In regards to spey casting, does this sound familiar at all:
“Sometimes I get a nice spey cast out there but about half the time my line fails to shoot out straight on the water.”
“I end up checking my line after a short session to notice that I have a number of “wind” knots in my leader.”
“My cast lacks the power that it needs and I fail to reach the buckets I’m trying to fish effectively.”
“In the wind my spey cast is just about useless. The harder I try the worse I cast.”
If you struggle with your spey cast there’s a good chance that a big part of it is anchor placement.
I heard from a reader just yesterday on a common struggle that many of us have with spey casting, anchor placement. I wanted to take a few minutes to start a post that hopefully helps shed a little light on how you might get more consistent with this technique.
I will continue to update this post, but wanted to get something out today so all of us can have an action item to work on this week.

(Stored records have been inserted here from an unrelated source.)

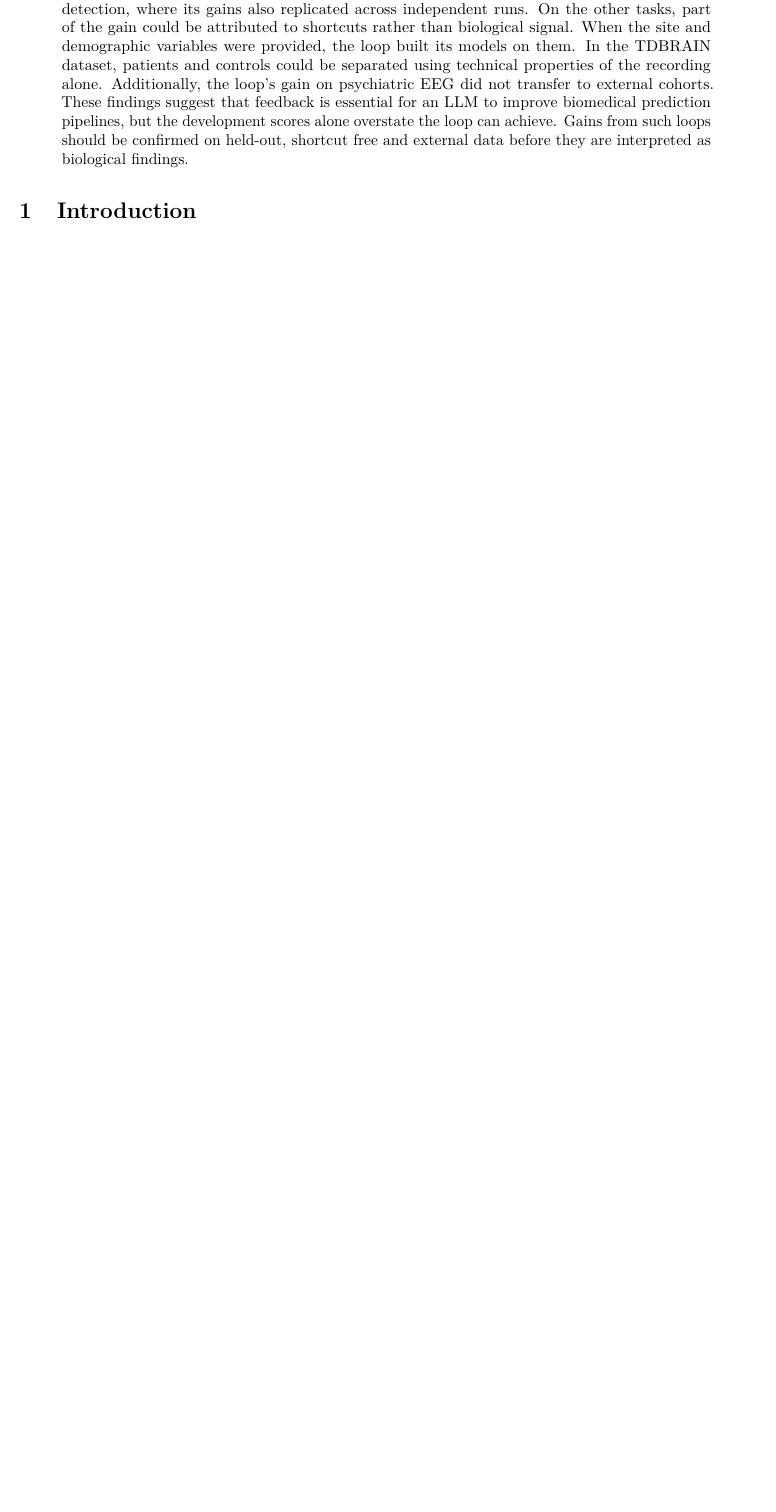
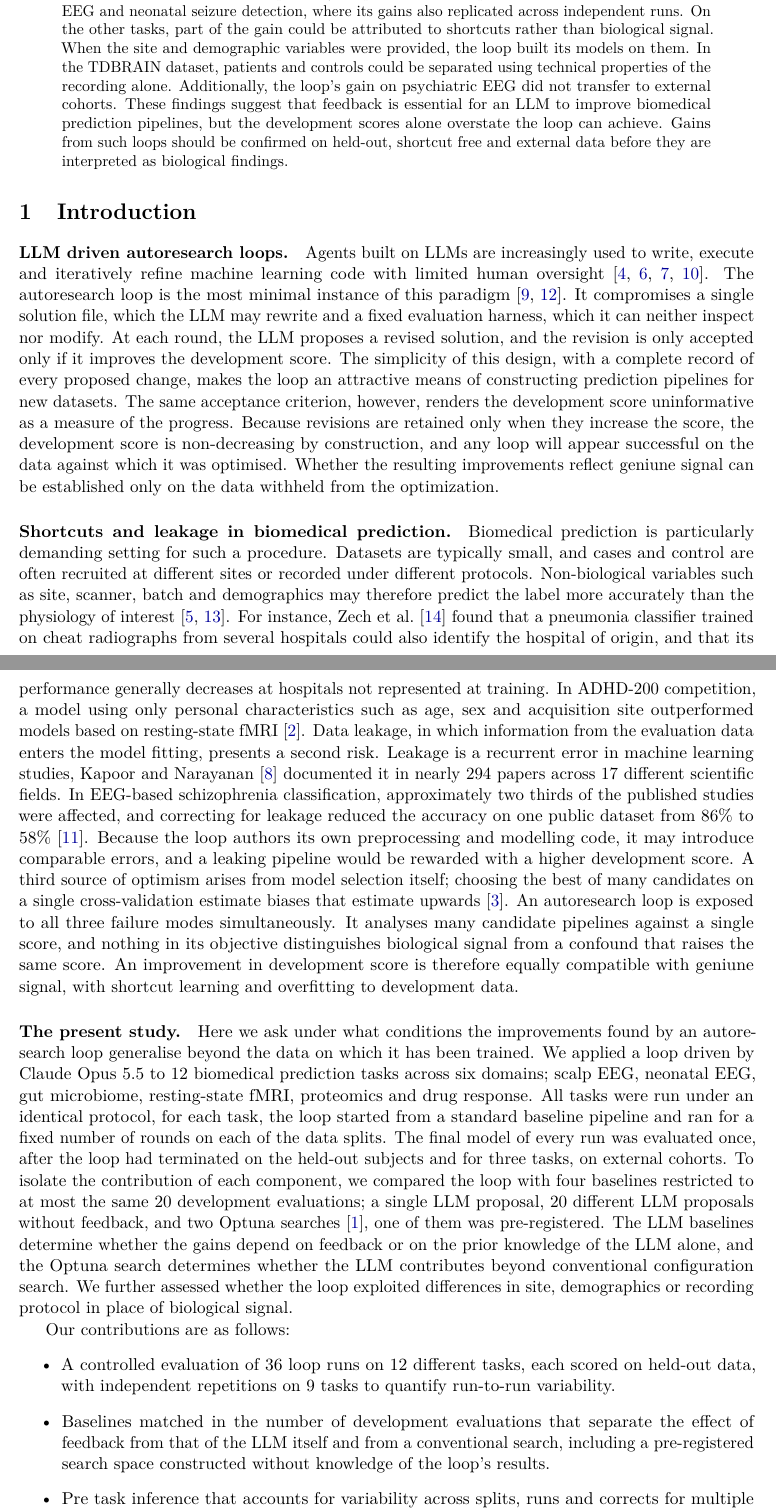
Before and after one commit to radnyees/justautoeverything, a LaTeX paper (paper/paper.tex): part of page 1 of 4 before the commit and two parts of pages 1 and 2 of 5 after it, the two joined at a grey line, cut so that both start at the same text, the shorter picture padded with empty space. Compiled offline with pdfLaTeX.

Commit message:
things changed

```diff
--- a/paper/paper.tex
+++ b/paper/paper.tex
@@ -38,3 +36,4 @@
+\author{}
 \date{}
 
 \begin{document}
@@ -48,10 +47,36 @@ a very small number of tasks. The loop clearly outperformed the Optuna on two ta
 When the site and demographic variables were provided, the loop built its models on them. In the TDBRAIN dataset, patients and controls could be separated using technical properties of the recording alone. Additionally, the loop's gain on psychiatric EEG did not transfer to external cohorts. These findings suggest that feedback is essential for an LLM to improve biomedical prediction pipelines, but the development scores alone overstate the loop can achieve. Gains from such loops should be confirmed on held-out, shortcut free and external data
 before they are interpreted as biological findings.
 \end{abstract}
-
 % ===========================================================================================
 \section{Introduction}\label{sec:intro}
+\paragraph{LLM driven autoresearch loops.}\label{sec:intro-loops} Agents built on LLMs are increasingly used to write, execute and iteratively refine machine learning code with limited human oversight \citep{huang2024mlagentbench,chan2024mlebench,jiang2025aide,lu2024aiscientist}. The autoresearch loop is the most minimal instance of this paradigm \citep{karpathy_autoresearch,autoepi}.
+It compromises a single solution file, which the LLM may rewrite and a fixed evaluation harness, which it can neither inspect nor modify. At each round, the LLM proposes a revised solution, and the revision is only accepted only if it improves the development score. The simplicity of this design, with a complete record of every proposed change, makes the loop an attractive means of constructing prediction pipelines for new datasets.
+The same acceptance criterion, however, renders the development score uninformative as a measure of the progress. Because revisions are retained only when they increase the score, the development score is non-decreasing by construction, and any loop will appear successful on the data against which
+it was optimised. Whether the resulting improvements reflect geniune signal can be established only on the data withheld from the optimization.
 
+
+\paragraph{Shortcuts and leakage in biomedical prediction.}\label{sec:intro-shortcuts} Biomedical prediction is particularly demanding setting for such a procedure. Datasets are typically small, and cases and control are often recruited at different sites or recorded under different protocols. Non-biological variables such as site, scanner, batch and demographics may therefore predict the label more accurately than the physiology of interest \citep{geirhos2020shortcut,varoquaux2022failures}.
+For instance, \citet{zech2018confounding} found that a pneumonia classifier trained on cheat radiographs from several hospitals could also identify the hospital of origin, and that its performance generally decreases at hospitals not represented at training. In ADHD-200 competition, a model
+using only personal characteristics such as age, sex and acquisition site outperformed models based on resting-state fMRI \citep{brown2012adhd200}.
+Data leakage, in which information from the evaluation data enters the model fitting, presents a second risk. Leakage is a recurrent error in machine learning studies, \citet{kapoor2023leakage} documented it in nearly 294 papers across 17 different scientific fields. In EEG-based schizophrenia classification, approximately two thirds of the published studies were affected, and correcting for leakage reduced the accuracy on one public dataset from 86\% to 58\% \citep{racz2025szleakage}. Because the loop authors its own preprocessing and modelling code,
+it may introduce comparable errors, and a leaking pipeline would be rewarded with a higher development score. A third source of optimism arises from model selection itself; choosing the best of many candidates on a single cross-validation estimate biases that estimate upwards \citep{cawley2010overfitting}.
+An autoresearch loop is exposed to all three failure modes simultaneously. It analyses many candidate pipelines against a single score, and nothing in its objective distinguishes biological signal from a confound that raises the same score. An improvement in development score is therefore equally compatible with geniune signal, with shortcut learning and overfitting to development data.
+
+
+\paragraph{The present study.}\label{sec:intro-study} Here we ask under what conditions the improvements found by an autoresearch loop generalise beyond the data on which it has been trained. We applied a loop driven by Claude Opus 5.5 to 12 biomedical prediction tasks across six domains; scalp EEG, neonatal EEG, gut microbiome, resting-state fMRI, proteomics and drug response. All tasks were run under an identical protocol, for each task, the loop started from a standard baseline pipeline and ran for a fixed number of rounds on each of the data splits. The final model
+of every run was evaluated once, after the loop had terminated on the held-out subjects and for three tasks, on external cohorts.
+To isolate the contribution of each component, we compared the loop with four baselines restricted to at most the same 20 development evaluations; a single LLM proposal, 20 different LLM proposals without feedback, and two Optuna searches \citep{akiba2019optuna}, one of them was pre-registered. The LLM baselines determine
+whether the gains depend on feedback or on the prior knowledge of the LLM alone, and the Optuna search determines whether the LLM contributes beyond conventional configuration search. We further assessed
+whether the loop exploited differences in site, demographics or recording protocol in place of biological signal.
+
+Our contributions are as follows:
+\begin{itemize}
+      \item A controlled evaluation of 36 loop runs on 12 different tasks, each scored on held-out data, with independent repetitions on 9 tasks to quantify run-to-run variability.
+      \item Baselines matched in the number of development evaluations that separate the effect of feedback from that of the LLM itself and from a conventional search, including a pre-registered search space constructed without knowledge of the loop's results.
+      \item Pre task inference that accounts for variability across splits, runs and corrects for multiple comparisons, together with pooled estimates and sensitivity analyses.
+      \item Evidence that the loop exploits site, demographics and recording protocols shortcuts when they are available, including a pre-registered probe of the TDBRAIN recordings.
+      \item An assessment of transfer to external cohorts, together with audits for transductive dependence and data leakage.
+\end{itemize}
 % ===========================================================================================
 
 % ===========================================================================================
```
Also changed, not shown: paper/paper.pdf, paper/paper.tex (6 more changed lines).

Spey Casting Resources
Resource #1: The first resource I want to share is a video that talks specifically about anchor placement from Tom Larimer. He talks in detail about how slack affects your spey cast directly.
Resource #2: I also wanted to provide a link to an article I put together specifically for the switch rod. Take a look at the section on casting for a few more good video resources that should help out.
Resource #3: Here is a video from Scott Howell that covers the details of skagit casting. It’s also included in my article above, but I wanted to give you a direct link here. It’s about 20 minutes long but should give you a few tips that will help out.
Resource #4: George Cook has a new you tube channel at Spey TV. Here is one video on the different Snap casts.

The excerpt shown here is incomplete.